Throughout the Negev, tens of thousands of regular and reserve soldiers also waited with growing trepidation for the government to decide whether they were going into the Strip or not.

On the sixth day of Operation Pillar of Defense, answers have yet to be given. The reports from Cairo are relatively optimistic, but partial. Apparently some progress has been made. UN Secretary General Ban Ki-moon's visit to the region may help to achieve further restraint, beyond the time limit set by Israel.

The mediators' goal is to reach a general cease-fire agreement first and discuss more detailed terms later. If no agreement is made, Israel is threatening a ground invasion into Gaza within a day or two.

The relatively good news Monday was the reduction in rocket fire to the south for the second day running. This could reflect the growing difficulty experienced by the Palestinian factions in launching rockets systematically, due to Israeli air strikes on their launching teams. Many of the rockets being launched now have a range of less than 20 kilometers.

IDF officers now assume the Palestinians have lost at least a third of their 40-kilometer-range rockets, after most of their 75-kilometer rockets had already been destroyed. Despite this, Monday evening rocket fire increased, shortly after a senior Islamic Jihad official was assassinated.

As part of its threat on Gaza, the IDF Monday released pictures of Chief of Staff Benny Gantz visiting the training units in the south. A senior officer told reporters the forces are ready for action.

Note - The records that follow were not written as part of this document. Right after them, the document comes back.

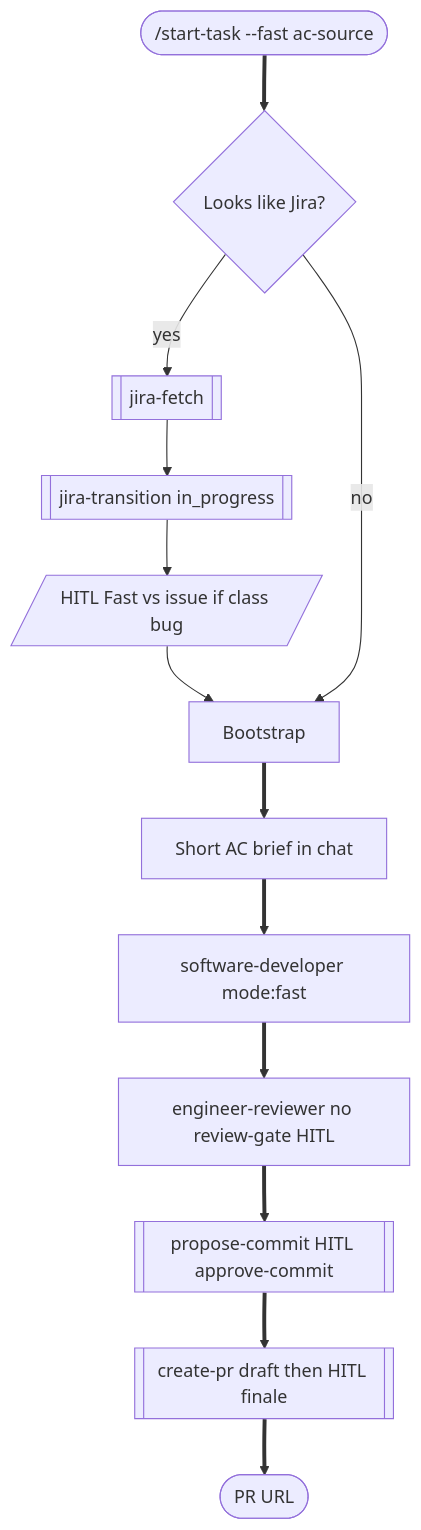
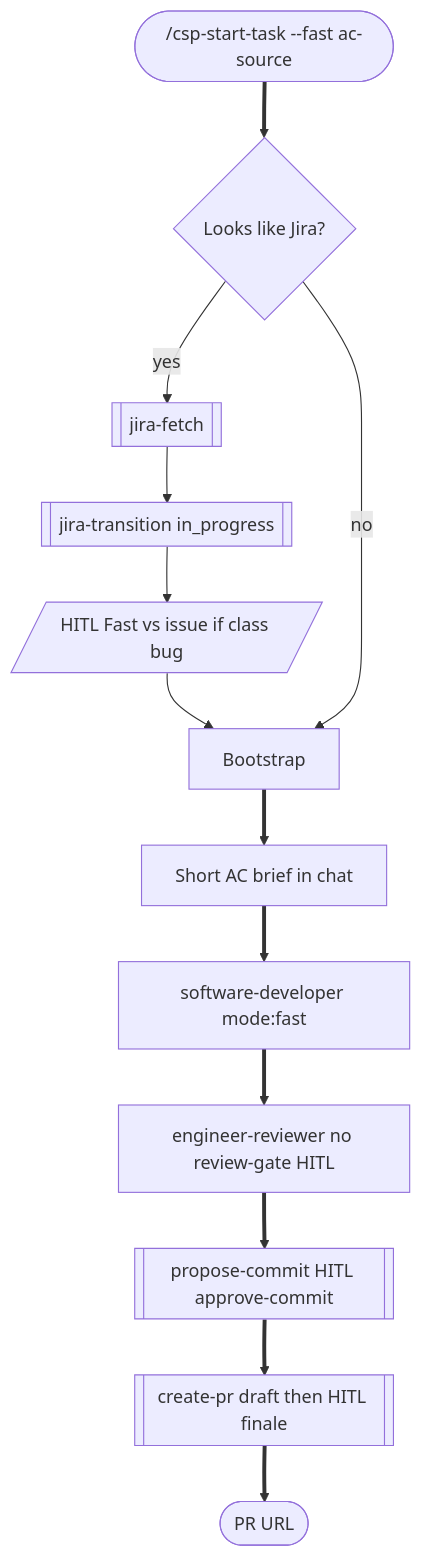
One commit to a-trembak/cursor-spells changed diagram 12 of 14 in docs/superpowers/pipeline-flow.md. Above: the diagram before and after it, drawn with Mermaid. The commit also changed other lines of this file and 227 other files, not shown here.

````diff
--- a/docs/superpowers/pipeline-flow.md
+++ b/docs/superpowers/pipeline-flow.md
@@ -544,20 +544,20 @@
 ```mermaid
 flowchart TD
-  startFast(["/start-task --fast ac-source"])
+  startFast(["/csp-start-task --fast ac-source"])
   looksJira{Looks like Jira?}
   fetch[["jira-fetch"]]
   inProgress[["jira-transition in_progress"]]
   fastVsIssue[/"HITL Fast vs issue if class bug"/]
   boot["Bootstrap"]
   brief["Short AC brief in chat"]
   exec["software-developer mode:fast"]
   review["engineer-reviewer no review-gate HITL"]
   commitNode[["propose-commit HITL approve-commit"]]
   prNode[["create-pr draft then HITL finale"]]
   doneFast(["PR URL"])
 
   startFast ==> looksJira
   looksJira -->|"yes"| fetch --> inProgress --> fastVsIssue --> boot
   looksJira -->|"no"| boot
   boot ==> brief ==> exec ==> review ==> commitNode ==> prNode ==> doneFast
 ```
````
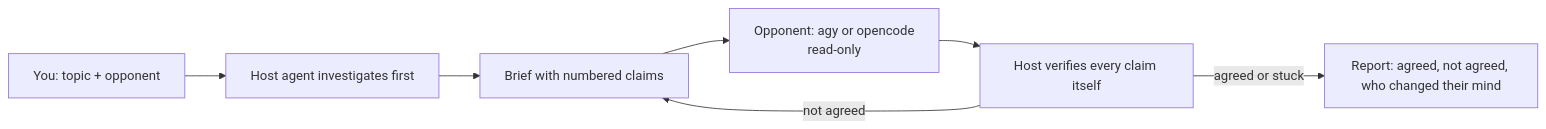
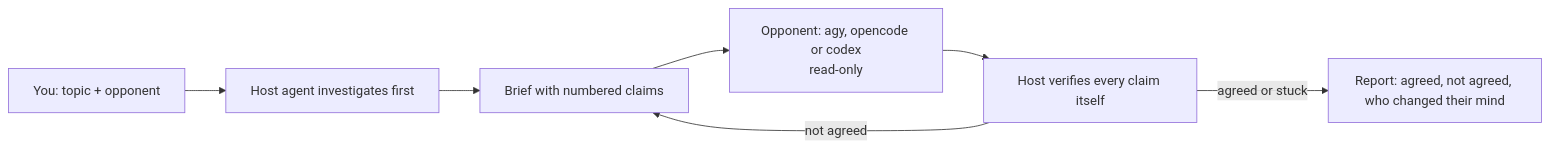
Before and after one commit to AhmedTharwat-AT/debate-skills: the diagram in README.md, drawn with Mermaid. The commit also changed other lines of this file and 7 other files, not shown here.

````diff
--- a/README.md
+++ b/README.md
@@ -25,9 +29,9 @@
 ```mermaid
 flowchart LR
   U["You: topic + opponent"] --> H["Host agent investigates first"]
   H --> B["Brief with numbered claims"]
-  B --> O["Opponent: agy or opencode<br/>read-only"]
+  B --> O["Opponent: agy, opencode or codex<br/>read-only"]
   O --> V["Host verifies every claim itself"]
   V -->|"not agreed"| B
   V -->|"agreed or stuck"| R["Report: agreed, not agreed, who changed their mind"]
 ```
````
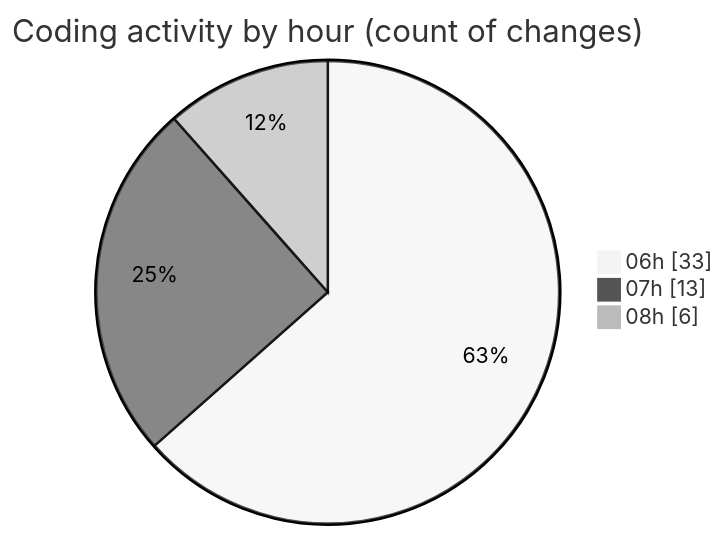
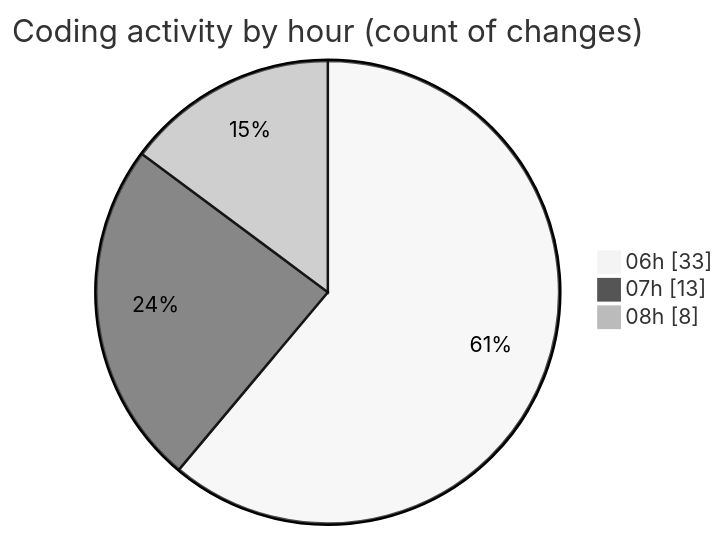
Before and after one commit to charlie-sans/code-tracking: the second of 2 diagrams in 2025-02-21/micros/README.md, drawn with Mermaid (neutral theme). The commit also changed other lines of this file and 1 other file, not shown here.

````diff
--- a/2025-02-21/micros/README.md
+++ b/2025-02-21/micros/README.md
@@ -60,7 +60,7 @@
 ```mermaid
 pie showData
 title Coding activity by hour (count of changes)
 "06h" : 33
 "07h" : 13
-"08h" : 6
+"08h" : 8
 ```
````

When the offensive ends there will be time to find out exactly how this operation blew up into the devastating war machine with which the government is now threatening the other side. However, the mass of forces captured on camera is an important element of the psychological pressure on Hamas. There is still time to decide on a limited move of sending only the best-trained forces into Gaza.

But the long wait goes against one of the most significant lessons the IDF learned in the Second Lebanon War in 2006. Senior officers stressed the importance of shortening the round of fighting. Waiting around is to be avoided. Once you decide on an operation, you need an intense show of power followed by continuous action.

This time around, the IDF predicted that prolonging the waiting without achieving the desired goals would lead to international pressure on Israel. And on top of that, since the terror organizations are not partner to a written agreement, an arrangement at the end of the fighting would be indirect and unofficial, with the deterrence element especially important.

But what is happening on the border of the Gaza Strip now is the opposite of that: Israel is returning to the waiting periods of the Second Lebanon War. The waiting seems to be undermining the operation's achievements. The IDF says all the right things between wars, but when the next round comes, it finds the other players - Hamas and, no less, the Israeli government - aren't willing to stick to the script.

The political hesitation is based on the fear of fatalities. The leaders' nightmare is that the victorious picture of the assassination of Hamas' military chief Ahmed Jabari will be replaced by a series of military funerals in Israel. At present, the government is undecided.

Israel is not thinking of reoccupying the Gaza Strip. Its leaders are talking about smaller moves that would seem to make Hamas pay a higher price. But every day of waiting for news from Cairo could weaken what Israel achieved at the beginning of the operation and increase the risk of a disaster in which innocent people are hurt.